* [THE TASK]:
From the listing below, pull out the lines that hold "formKey".

---------- DATASET

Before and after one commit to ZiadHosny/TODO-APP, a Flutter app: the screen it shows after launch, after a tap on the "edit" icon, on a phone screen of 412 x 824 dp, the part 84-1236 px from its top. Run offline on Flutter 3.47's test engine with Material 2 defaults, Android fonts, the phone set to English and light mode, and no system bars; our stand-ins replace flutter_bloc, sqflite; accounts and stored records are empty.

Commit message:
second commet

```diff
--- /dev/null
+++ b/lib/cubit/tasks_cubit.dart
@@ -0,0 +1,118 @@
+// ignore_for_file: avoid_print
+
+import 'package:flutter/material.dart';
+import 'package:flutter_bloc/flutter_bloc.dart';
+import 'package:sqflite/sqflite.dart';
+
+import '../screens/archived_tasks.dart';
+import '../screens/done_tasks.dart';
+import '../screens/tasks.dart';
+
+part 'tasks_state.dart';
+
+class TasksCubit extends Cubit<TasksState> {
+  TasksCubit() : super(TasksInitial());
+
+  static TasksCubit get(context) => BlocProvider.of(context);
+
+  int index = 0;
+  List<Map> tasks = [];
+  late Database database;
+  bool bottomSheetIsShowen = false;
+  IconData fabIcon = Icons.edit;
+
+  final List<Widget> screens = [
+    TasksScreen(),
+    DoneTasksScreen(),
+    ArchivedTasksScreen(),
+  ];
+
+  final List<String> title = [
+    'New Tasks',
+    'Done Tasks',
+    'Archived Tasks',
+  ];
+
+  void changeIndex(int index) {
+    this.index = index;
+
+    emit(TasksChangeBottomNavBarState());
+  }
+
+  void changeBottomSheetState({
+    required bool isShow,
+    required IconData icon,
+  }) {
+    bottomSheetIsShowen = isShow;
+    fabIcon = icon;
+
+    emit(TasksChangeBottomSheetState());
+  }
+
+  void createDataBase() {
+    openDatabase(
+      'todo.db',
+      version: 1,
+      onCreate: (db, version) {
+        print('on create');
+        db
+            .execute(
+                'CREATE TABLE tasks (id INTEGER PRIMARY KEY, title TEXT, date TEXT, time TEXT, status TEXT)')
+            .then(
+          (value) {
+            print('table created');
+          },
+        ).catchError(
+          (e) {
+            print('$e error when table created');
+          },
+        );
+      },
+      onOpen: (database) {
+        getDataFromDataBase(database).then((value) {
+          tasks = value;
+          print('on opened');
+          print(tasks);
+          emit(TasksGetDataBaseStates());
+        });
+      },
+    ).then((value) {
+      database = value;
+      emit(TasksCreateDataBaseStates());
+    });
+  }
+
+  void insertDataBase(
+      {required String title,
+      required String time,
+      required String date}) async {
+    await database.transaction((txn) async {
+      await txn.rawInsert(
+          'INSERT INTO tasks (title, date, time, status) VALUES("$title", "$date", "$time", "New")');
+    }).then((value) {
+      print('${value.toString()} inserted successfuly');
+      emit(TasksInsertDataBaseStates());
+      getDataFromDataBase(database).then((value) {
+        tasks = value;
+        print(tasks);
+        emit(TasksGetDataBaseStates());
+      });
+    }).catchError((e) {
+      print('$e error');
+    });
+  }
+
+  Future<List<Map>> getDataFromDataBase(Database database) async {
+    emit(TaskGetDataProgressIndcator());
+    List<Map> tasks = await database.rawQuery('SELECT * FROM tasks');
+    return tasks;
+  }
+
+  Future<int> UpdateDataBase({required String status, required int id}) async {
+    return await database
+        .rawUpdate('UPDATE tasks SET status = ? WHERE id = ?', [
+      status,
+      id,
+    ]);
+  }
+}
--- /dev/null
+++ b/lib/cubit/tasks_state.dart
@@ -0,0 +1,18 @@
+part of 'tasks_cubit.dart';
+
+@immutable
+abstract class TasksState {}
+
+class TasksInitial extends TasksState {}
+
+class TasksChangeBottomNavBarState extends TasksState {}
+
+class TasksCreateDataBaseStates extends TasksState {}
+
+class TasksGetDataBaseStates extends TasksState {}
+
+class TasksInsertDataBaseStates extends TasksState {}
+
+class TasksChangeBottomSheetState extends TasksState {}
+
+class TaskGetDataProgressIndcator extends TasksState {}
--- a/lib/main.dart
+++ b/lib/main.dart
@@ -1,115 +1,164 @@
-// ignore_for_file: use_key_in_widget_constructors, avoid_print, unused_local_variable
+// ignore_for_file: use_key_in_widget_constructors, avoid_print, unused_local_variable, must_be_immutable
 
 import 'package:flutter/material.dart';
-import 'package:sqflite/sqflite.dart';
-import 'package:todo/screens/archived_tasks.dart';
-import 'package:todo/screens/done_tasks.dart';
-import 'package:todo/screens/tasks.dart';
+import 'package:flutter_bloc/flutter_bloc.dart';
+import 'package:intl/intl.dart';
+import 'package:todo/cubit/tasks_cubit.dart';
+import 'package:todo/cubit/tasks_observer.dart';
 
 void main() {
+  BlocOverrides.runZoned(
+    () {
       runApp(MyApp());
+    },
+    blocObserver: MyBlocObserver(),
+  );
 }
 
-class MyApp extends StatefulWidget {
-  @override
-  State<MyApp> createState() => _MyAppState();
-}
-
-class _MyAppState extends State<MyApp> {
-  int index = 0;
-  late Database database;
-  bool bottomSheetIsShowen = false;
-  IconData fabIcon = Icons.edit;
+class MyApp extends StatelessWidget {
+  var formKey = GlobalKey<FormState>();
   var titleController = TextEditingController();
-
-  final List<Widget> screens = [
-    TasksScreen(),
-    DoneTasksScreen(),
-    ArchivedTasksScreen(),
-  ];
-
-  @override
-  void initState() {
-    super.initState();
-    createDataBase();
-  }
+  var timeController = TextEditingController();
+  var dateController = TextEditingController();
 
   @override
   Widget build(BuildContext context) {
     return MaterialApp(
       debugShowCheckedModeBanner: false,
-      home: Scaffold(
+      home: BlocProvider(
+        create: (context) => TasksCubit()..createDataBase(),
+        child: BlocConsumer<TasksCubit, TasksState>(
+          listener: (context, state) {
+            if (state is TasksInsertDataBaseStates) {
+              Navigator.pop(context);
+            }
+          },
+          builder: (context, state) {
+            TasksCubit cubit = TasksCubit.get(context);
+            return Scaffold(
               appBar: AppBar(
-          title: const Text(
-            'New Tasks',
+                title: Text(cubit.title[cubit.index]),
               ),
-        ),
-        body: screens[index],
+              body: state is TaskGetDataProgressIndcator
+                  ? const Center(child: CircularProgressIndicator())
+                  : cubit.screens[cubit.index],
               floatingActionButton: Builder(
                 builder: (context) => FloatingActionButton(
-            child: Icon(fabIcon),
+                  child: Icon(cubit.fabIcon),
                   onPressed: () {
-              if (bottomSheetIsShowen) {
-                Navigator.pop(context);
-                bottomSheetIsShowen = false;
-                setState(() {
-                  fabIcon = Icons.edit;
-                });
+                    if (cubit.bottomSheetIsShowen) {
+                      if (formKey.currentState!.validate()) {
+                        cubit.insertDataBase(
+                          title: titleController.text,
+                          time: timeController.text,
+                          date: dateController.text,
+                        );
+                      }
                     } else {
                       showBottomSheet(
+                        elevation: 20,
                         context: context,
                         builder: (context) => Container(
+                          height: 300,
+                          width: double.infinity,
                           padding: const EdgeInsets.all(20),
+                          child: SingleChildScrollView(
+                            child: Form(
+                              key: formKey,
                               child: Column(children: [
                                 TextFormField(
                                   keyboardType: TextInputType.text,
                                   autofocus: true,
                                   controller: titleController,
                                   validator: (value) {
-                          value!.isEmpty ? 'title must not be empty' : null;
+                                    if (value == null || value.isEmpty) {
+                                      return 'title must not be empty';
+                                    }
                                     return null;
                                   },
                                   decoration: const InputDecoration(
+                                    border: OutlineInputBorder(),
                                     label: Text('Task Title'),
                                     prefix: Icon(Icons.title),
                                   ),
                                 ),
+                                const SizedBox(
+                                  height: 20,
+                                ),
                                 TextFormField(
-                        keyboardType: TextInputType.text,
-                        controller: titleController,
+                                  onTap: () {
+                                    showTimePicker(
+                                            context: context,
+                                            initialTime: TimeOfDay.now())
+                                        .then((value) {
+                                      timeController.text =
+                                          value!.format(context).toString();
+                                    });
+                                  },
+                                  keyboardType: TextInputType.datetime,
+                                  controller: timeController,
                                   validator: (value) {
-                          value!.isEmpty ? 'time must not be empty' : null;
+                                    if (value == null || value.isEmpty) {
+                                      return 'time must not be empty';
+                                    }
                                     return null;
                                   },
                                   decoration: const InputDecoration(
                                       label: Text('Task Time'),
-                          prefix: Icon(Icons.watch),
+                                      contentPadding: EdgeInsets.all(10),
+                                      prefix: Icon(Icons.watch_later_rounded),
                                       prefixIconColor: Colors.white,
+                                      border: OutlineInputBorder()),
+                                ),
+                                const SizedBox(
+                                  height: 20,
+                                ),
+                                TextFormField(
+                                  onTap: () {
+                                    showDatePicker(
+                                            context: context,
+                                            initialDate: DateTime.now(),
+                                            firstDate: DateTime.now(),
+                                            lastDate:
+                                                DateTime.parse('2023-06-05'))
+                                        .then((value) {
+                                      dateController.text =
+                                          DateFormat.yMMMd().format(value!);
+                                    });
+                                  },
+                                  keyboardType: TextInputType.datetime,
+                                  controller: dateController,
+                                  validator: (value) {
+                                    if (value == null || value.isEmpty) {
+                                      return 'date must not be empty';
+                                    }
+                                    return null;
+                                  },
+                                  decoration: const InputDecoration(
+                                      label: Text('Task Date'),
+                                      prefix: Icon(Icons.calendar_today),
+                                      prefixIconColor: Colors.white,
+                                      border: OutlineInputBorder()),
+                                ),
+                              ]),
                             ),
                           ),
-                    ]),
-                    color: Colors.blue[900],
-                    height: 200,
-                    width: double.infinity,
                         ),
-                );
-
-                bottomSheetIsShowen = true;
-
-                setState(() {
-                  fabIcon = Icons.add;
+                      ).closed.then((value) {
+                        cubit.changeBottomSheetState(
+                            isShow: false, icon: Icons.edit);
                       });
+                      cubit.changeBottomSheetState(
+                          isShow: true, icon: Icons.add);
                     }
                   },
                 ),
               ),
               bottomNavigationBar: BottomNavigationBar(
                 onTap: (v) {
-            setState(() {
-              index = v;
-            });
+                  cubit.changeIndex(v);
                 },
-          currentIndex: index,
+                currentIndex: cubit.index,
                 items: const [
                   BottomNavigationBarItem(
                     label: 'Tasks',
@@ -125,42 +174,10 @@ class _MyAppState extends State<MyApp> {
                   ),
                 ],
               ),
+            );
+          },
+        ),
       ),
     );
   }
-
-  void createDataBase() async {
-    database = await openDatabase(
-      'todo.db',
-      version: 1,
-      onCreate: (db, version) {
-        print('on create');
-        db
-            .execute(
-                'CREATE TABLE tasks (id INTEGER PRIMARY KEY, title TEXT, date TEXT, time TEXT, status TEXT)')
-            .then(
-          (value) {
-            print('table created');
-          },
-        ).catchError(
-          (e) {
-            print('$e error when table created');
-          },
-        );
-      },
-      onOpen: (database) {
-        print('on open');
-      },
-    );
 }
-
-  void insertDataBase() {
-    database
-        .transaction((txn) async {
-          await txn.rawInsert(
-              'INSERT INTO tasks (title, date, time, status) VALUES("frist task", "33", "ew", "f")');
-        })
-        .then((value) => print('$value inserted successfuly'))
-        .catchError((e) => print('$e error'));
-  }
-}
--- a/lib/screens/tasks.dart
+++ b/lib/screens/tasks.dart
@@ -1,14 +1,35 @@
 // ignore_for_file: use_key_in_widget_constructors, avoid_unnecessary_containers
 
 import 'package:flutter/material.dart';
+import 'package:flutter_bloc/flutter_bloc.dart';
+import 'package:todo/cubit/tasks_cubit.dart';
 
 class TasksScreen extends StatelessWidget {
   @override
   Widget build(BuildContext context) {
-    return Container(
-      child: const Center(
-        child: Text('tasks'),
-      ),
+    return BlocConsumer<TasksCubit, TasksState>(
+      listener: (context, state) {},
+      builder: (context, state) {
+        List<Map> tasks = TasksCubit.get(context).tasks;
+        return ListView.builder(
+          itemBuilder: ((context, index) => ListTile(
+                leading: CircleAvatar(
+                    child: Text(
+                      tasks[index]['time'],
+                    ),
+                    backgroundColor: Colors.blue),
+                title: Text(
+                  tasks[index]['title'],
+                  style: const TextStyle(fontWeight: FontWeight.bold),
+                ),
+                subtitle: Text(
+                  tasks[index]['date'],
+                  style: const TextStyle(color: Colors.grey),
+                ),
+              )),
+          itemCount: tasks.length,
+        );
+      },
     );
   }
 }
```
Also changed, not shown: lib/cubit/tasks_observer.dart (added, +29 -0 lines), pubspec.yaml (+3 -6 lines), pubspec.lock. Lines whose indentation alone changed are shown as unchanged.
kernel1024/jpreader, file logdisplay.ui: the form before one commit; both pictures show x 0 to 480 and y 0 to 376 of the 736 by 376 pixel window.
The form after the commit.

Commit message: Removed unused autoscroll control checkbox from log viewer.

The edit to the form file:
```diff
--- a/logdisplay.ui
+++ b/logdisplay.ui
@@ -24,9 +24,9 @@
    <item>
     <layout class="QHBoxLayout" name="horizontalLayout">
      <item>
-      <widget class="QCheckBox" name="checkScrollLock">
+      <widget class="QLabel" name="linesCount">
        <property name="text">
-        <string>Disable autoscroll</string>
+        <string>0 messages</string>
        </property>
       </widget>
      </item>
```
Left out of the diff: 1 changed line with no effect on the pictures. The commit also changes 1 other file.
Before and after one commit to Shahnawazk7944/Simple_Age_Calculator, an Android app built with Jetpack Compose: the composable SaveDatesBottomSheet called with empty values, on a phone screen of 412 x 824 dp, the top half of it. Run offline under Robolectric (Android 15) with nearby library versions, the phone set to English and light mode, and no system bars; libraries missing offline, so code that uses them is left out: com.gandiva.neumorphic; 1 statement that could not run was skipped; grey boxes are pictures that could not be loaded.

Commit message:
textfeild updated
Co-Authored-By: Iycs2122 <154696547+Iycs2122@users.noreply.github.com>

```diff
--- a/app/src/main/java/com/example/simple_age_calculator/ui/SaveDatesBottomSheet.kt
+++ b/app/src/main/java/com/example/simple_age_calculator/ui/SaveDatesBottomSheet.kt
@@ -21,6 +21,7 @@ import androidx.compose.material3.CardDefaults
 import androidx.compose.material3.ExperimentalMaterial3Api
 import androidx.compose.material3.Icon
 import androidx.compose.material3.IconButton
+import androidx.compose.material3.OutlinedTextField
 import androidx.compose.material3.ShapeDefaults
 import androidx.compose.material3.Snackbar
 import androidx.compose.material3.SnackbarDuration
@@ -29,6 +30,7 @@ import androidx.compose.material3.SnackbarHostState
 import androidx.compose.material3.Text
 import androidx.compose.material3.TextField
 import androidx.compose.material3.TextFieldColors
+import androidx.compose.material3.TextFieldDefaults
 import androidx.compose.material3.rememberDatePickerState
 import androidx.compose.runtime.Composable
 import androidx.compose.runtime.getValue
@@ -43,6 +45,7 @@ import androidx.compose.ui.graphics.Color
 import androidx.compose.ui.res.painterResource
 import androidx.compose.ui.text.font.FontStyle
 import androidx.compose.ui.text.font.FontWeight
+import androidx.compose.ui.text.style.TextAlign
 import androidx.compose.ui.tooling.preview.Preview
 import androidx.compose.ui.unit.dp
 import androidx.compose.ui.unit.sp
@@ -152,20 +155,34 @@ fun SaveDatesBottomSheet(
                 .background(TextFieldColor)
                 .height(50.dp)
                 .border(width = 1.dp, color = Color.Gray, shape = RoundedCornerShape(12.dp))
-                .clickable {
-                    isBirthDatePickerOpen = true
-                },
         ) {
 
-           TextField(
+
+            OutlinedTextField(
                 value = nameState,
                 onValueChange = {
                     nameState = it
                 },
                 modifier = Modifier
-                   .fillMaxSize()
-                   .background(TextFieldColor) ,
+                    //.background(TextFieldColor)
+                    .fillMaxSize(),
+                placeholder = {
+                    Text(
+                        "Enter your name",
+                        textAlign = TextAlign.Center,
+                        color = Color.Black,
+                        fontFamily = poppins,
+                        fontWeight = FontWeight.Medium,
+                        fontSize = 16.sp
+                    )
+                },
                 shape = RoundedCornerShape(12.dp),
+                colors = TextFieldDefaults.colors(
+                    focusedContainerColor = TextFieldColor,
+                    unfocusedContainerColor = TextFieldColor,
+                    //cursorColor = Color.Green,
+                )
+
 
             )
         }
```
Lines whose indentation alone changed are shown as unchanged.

--------------------

* [REPLY TO THE TASK]:
+  var formKey = GlobalKey<FormState>();
+                      if (formKey.currentState!.validate()) {
+                              key: formKey,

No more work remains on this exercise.